6) Interview/Survey Customers & Prospects Lost to Competitors

You have absolutely nothing to lose from asking lost prospects and customers about why they chose a competitor over you. Most of the time they will offer you valuable insights about your competitor in their responses. At the very least, they can provide information that can be very useful when conducting a perceived value analysis to understand the key determinants of price in a given market. But there is nothing holding you back from asking them for absolute data since they have already been lost to a competitor.

7) Interview/Survey High Profile Competitor Customers

You can also reach out to a competitor’s profiled customers that you identify on their website to see if they’d be willing to talk to you. Many will not be willing to do so, but if they do they can typically provide information about pricing, contract structures, and/or value justification. The risk you run here is that competitors are typically tightly aligned with the customers they feature or publicize, so they are likely to inform the competitor that you are trying to learn information from them.

8) Go Through Your Competitor’s Sales Process

Act like an inbound lead for your competitor and see how they treat you during the sales process. Of course, this is easier and less time consuming to do with a short sales process. Typically, a competitor will not question your interest in their products as long as you don’t present yourself as an employee from competitor X. By expressing interest, you can get exposure to their customer acquisition process, which provides first-hand experience on their pricing, contract structuring, and discount processes. The one issue with this is that you are getting exposure to a single sales process and can sometimes read too much into a single data point. This becomes a bigger issue in transactional sales.

9) Become Competitor’s Customer or Hire Someone to Do So

Purchasing a competitor product or service (either directly or observing the process second-hand) can also be very insightful. Not only will you learn how they pitch their product in a real life scenario, you’ll also get a chance to see them actually close a deal, which can highlight how they discount and what level of leeway the company provides a sales representative in doing so.  This can be great information, but remember, this is a single data point and it could be very much correlated with the sales representative. Also, it is only a realistic option in low price-point markets with shorter deal cycles. Otherwise, the opportunity cost can mount up and make alternative data collection methods more attractive.

10) Market Research and Analyst Reports

These can be good sources to understand competitive landscape from a high-level to help you identify the best competitor set to focus research around and learn about high-level market trends.

Bottom Line: Tactics Are Great, Focus is Better

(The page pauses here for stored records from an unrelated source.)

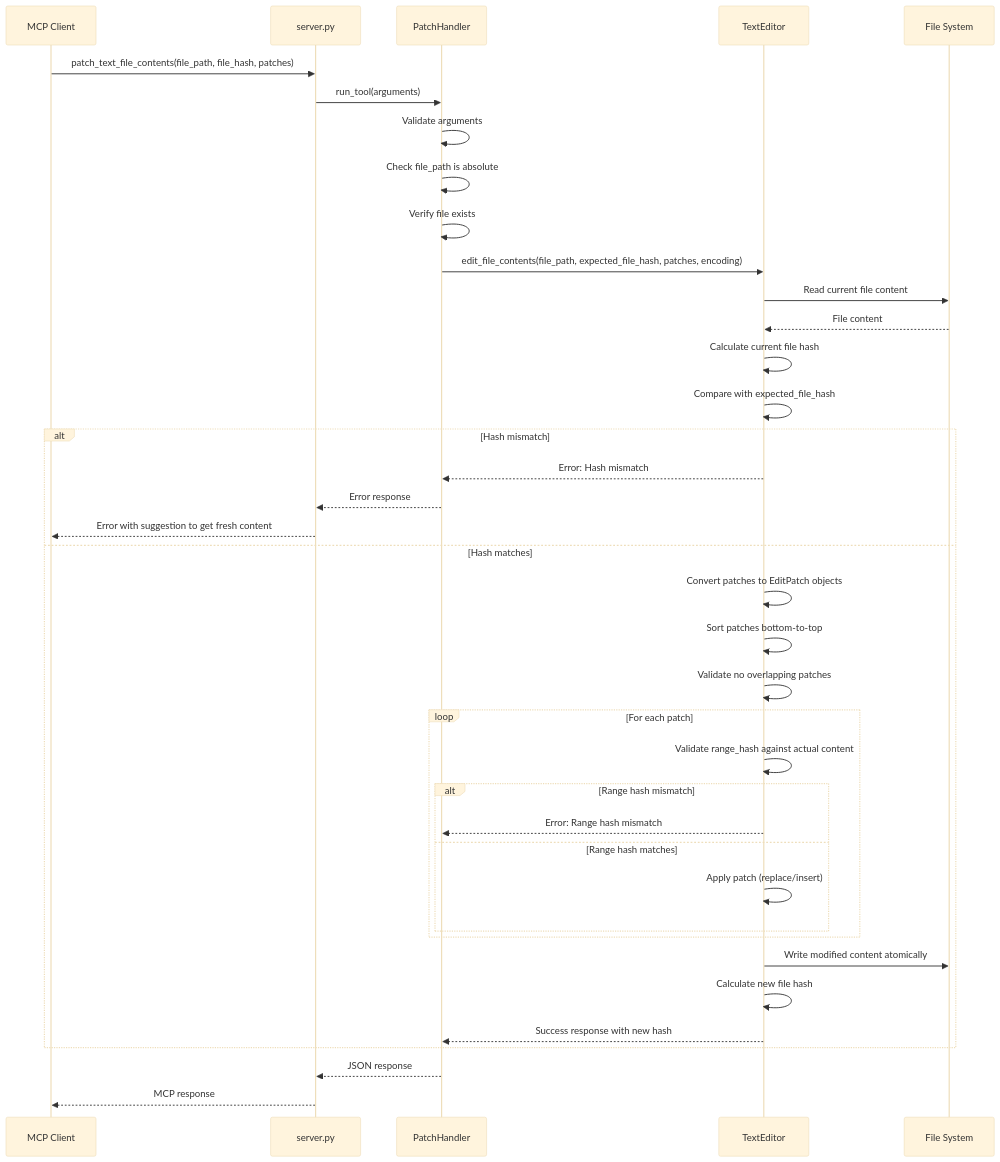
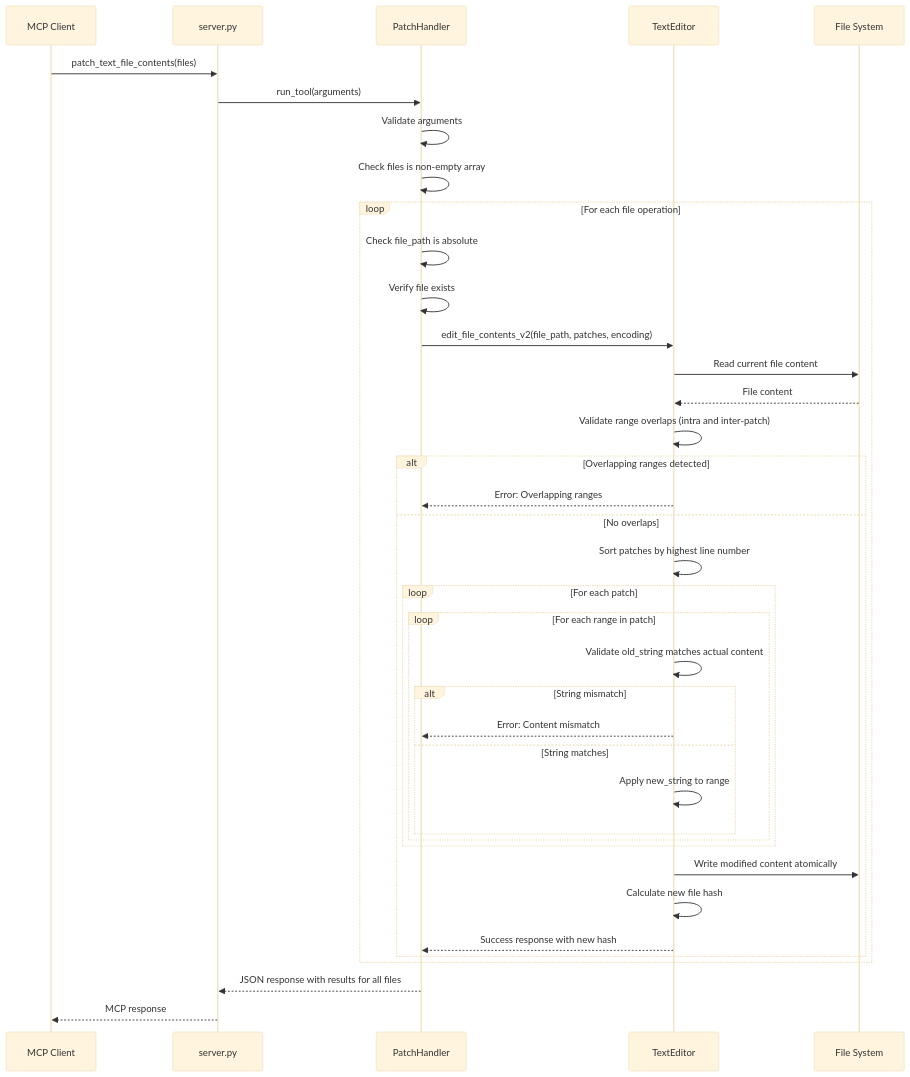
One commit to chloelee767/mcp-text-editor changed the first of 6 diagrams in API_FLOW.md. Above: the diagram before and after it, drawn with Mermaid (base theme). The commit also changed other lines of this file, not shown here.

Commit message:
Phase 4: Update API documentation for string-based patch API
- Updated API_FLOW.md to reflect new string-based validation
- Added multi-range processing flow documentation
- Updated error handling flows for string mismatch detection
- Updated concurrency section to mention string-based validation

🤖 Generated with [Claude Code](https://claude.ai/code)

````diff
--- a/API_FLOW.md
+++ b/API_FLOW.md
@@ -29,49 +29,50 @@
 ```mermaid
 sequenceDiagram
     participant Client as MCP Client
     participant Server as server.py
     participant Handler as PatchHandler
     participant Editor as TextEditor
     participant FS as File System
 
-    Client->>Server: patch_text_file_contents(file_path, file_hash, patches)
+    Client->>Server: patch_text_file_contents(files)
     Server->>Handler: run_tool(arguments)
     
     Handler->>Handler: Validate arguments
-    Handler->>Handler: Check file_path is absolute
-    Handler->>Handler: Verify file exists
+    Handler->>Handler: Check files is non-empty array
     
-    Handler->>Editor: edit_file_contents(file_path, expected_file_hash, patches, encoding)
-    
-    Editor->>FS: Read current file content
-    FS-->>Editor: File content
-    
-    Editor->>Editor: Calculate current file hash
-    Editor->>Editor: Compare with expected_file_hash
-    
-    alt Hash mismatch
-        Editor-->>Handler: Error: Hash mismatch
-        Handler-->>Server: Error response
-        Server-->>Client: Error with suggestion to get fresh content
-    else Hash matches
-        Editor->>Editor: Convert patches to EditPatch objects
-        Editor->>Editor: Sort patches bottom-to-top
-        Editor->>Editor: Validate no overlapping patches
+    loop For each file operation
+        Handler->>Handler: Check file_path is absolute
+        Handler->>Handler: Verify file exists
         
-        loop For each patch
-            Editor->>Editor: Validate range_hash against actual content
-            alt Range hash mismatch
-                Editor-->>Handler: Error: Range hash mismatch
-            else Range hash matches
-                Editor->>Editor: Apply patch (replace/insert)
+        Handler->>Editor: edit_file_contents_v2(file_path, patches, encoding)
+        
+        Editor->>FS: Read current file content
+        FS-->>Editor: File content
+        
+        Editor->>Editor: Validate range overlaps (intra and inter-patch)
+        
+        alt Overlapping ranges detected
+            Editor-->>Handler: Error: Overlapping ranges
+        else No overlaps
+            Editor->>Editor: Sort patches by highest line number
+            
+            loop For each patch
+                loop For each range in patch
+                    Editor->>Editor: Validate old_string matches actual content
+                    alt String mismatch
+                        Editor-->>Handler: Error: Content mismatch
+                    else String matches
+                        Editor->>Editor: Apply new_string to range
+                    end
+                end
             end
+            
+            Editor->>FS: Write modified content atomically
+            Editor->>Editor: Calculate new file hash
+            Editor-->>Handler: Success response with new hash
         end
-        
-        Editor->>FS: Write modified content atomically
-        Editor->>Editor: Calculate new file hash
-        Editor-->>Handler: Success response with new hash
     end
     
-    Handler-->>Server: JSON response
+    Handler-->>Server: JSON response with results for all files
     Server-->>Client: MCP response
 ```
````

The key takeaway is that there are many different resources that you can utilize to better understand your competitors pricing, positioning and product strategies. The key is knowing what information you are looking for from the onset as this will help you choose the most efficient research medium to get to this information. Otherwise, you will risk wasting time on meaningless data collection because there are always new things you can learn about a competitor. Instead, focus in on uncovering the information that matters most — data that can help you develop insights to better position your company and win away the competitor’s customers and green-field opportunities.
Also, make sure you think about alternative modes of data collection before mystery shopping a competitor. Sometimes there are more efficient ways to get data on competitors that provides a much more holistic picture of the competitor practices. Thinking about competitor intelligence in this way will set you up to collect better insights and reduce time and resource commitments.

Photo by: Esparta Palma

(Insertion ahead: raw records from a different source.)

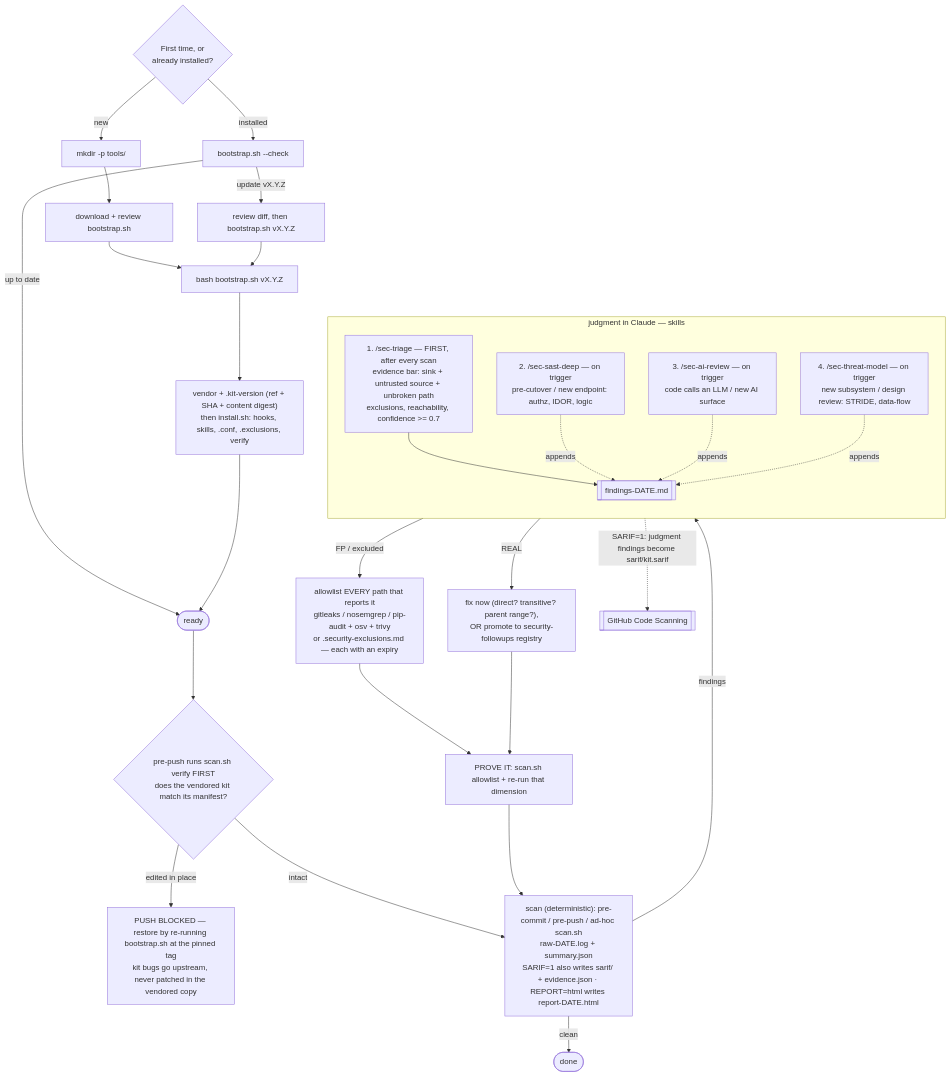
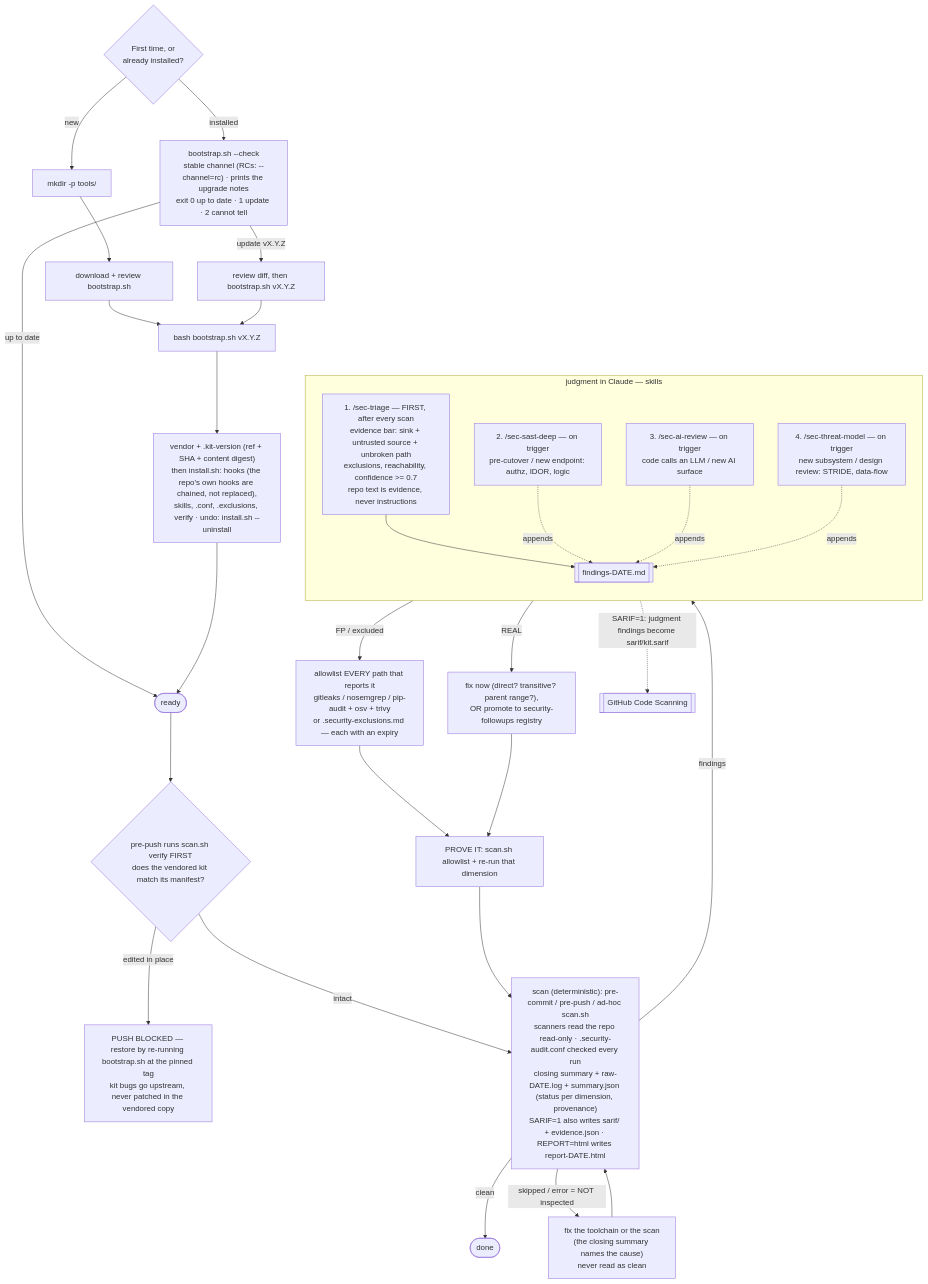
Before and after one commit to boraeresici/security-audit-kit: the diagram in README-tr.md, drawn with Mermaid. The commit also changed other lines of this file and 3 other files, not shown here.

First line of the commit message:
docs: lifecycle diagram, finding loop, trust section and CONTRIBUTING catch up with F02–F35

````diff
--- a/README-tr.md
+++ b/README-tr.md
@@ -49,38 +49,40 @@
 ```mermaid
 flowchart TD
     Q{First time, or<br/>already installed?}
     Q -->|new| N1["mkdir -p tools/"]
     N1 --> N2["download + review bootstrap.sh"]
     N2 --> B["bash bootstrap.sh vX.Y.Z"]
-    Q -->|installed| C["bootstrap.sh --check"]
+    Q -->|installed| C["bootstrap.sh --check<br/>stable channel (RCs: --channel=rc) · prints the upgrade notes<br/>exit 0 up to date · 1 update · 2 cannot tell"]
     C -->|up to date| R
     C -->|update vX.Y.Z| RV["review diff, then bootstrap.sh vX.Y.Z"]
     RV --> B
-    B --> I["vendor + .kit-version (ref + SHA + content digest)<br/>then install.sh: hooks, skills, .conf, .exclusions, verify"]
+    B --> I["vendor + .kit-version (ref + SHA + content digest)<br/>then install.sh: hooks (the repo's own hooks are chained, not replaced),<br/>skills, .conf, .exclusions, verify · undo: install.sh --uninstall"]
     I --> R(["ready"])
 
     R --> V{"pre-push runs scan.sh verify FIRST<br/>does the vendored kit match its manifest?"}
     V -->|"edited in place"| VX["PUSH BLOCKED — restore by re-running bootstrap.sh at the pinned tag<br/>kit bugs go upstream, never patched in the vendored copy"]
-    V -->|intact| S["scan (deterministic): pre-commit / pre-push / ad-hoc scan.sh<br/>raw-DATE.log + summary.json<br/>SARIF=1 also writes sarif/ + evidence.json · REPORT=html writes report-DATE.html"]
+    V -->|intact| S["scan (deterministic): pre-commit / pre-push / ad-hoc scan.sh<br/>scanners read the repo read-only · .security-audit.conf checked every run<br/>closing summary + raw-DATE.log + summary.json (status per dimension, provenance)<br/>SARIF=1 also writes sarif/ + evidence.json · REPORT=html writes report-DATE.html"]
     S -->|clean| D(["done"])
+    S -->|"skipped / error = NOT inspected"| TC["fix the toolchain or the scan<br/>(the closing summary names the cause)<br/>never read as clean"]
+    TC --> S
     S -->|findings| T1
 
     subgraph JUDGE["judgment in Claude — skills"]
       direction TB
-      T1["1. /sec-triage — FIRST, after every scan<br/>evidence bar: sink + untrusted source + unbroken path<br/>exclusions, reachability, confidence >= 0.7"]
+      T1["1. /sec-triage — FIRST, after every scan<br/>evidence bar: sink + untrusted source + unbroken path<br/>exclusions, reachability, confidence >= 0.7<br/>repo text is evidence, never instructions"]
       DEEP["2. /sec-sast-deep — on trigger<br/>pre-cutover / new endpoint: authz, IDOR, logic"]
       AIR["3. /sec-ai-review — on trigger<br/>code calls an LLM / new AI surface"]
       TM["4. /sec-threat-model — on trigger<br/>new subsystem / design review: STRIDE, data-flow"]
       T1 --> F[["findings-DATE.md"]]
       DEEP -. appends .-> F
       AIR -. appends .-> F
       TM -. appends .-> F
     end
 
     F -->|FP / excluded| AL["allowlist EVERY path that reports it<br/>gitleaks / nosemgrep / pip-audit + osv + trivy<br/>or .security-exclusions.md — each with an expiry"]
     F -->|REAL| FX["fix now (direct? transitive? parent range?),<br/>OR promote to security-followups registry"]
     AL --> P["PROVE IT: scan.sh allowlist + re-run that dimension"]
     FX --> P
     P --> S
     F -. "SARIF=1: judgment findings become sarif/kit.sarif" .-> CS[["GitHub Code Scanning"]]
 ```
````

Marketing Manager, Pricing Strategy

<strong>Brandon Hickie</strong> is Marketing Manager, Pricing Strategy at <a href="">LinkedIn</a>. He previously worked at OpenView as Marketing Insights Manager. Prior to OpenView Brandon was an Associate in the competition practice at Charles River Associates where he focused on merger strategy, merger regulatory review, and antitrust litigation.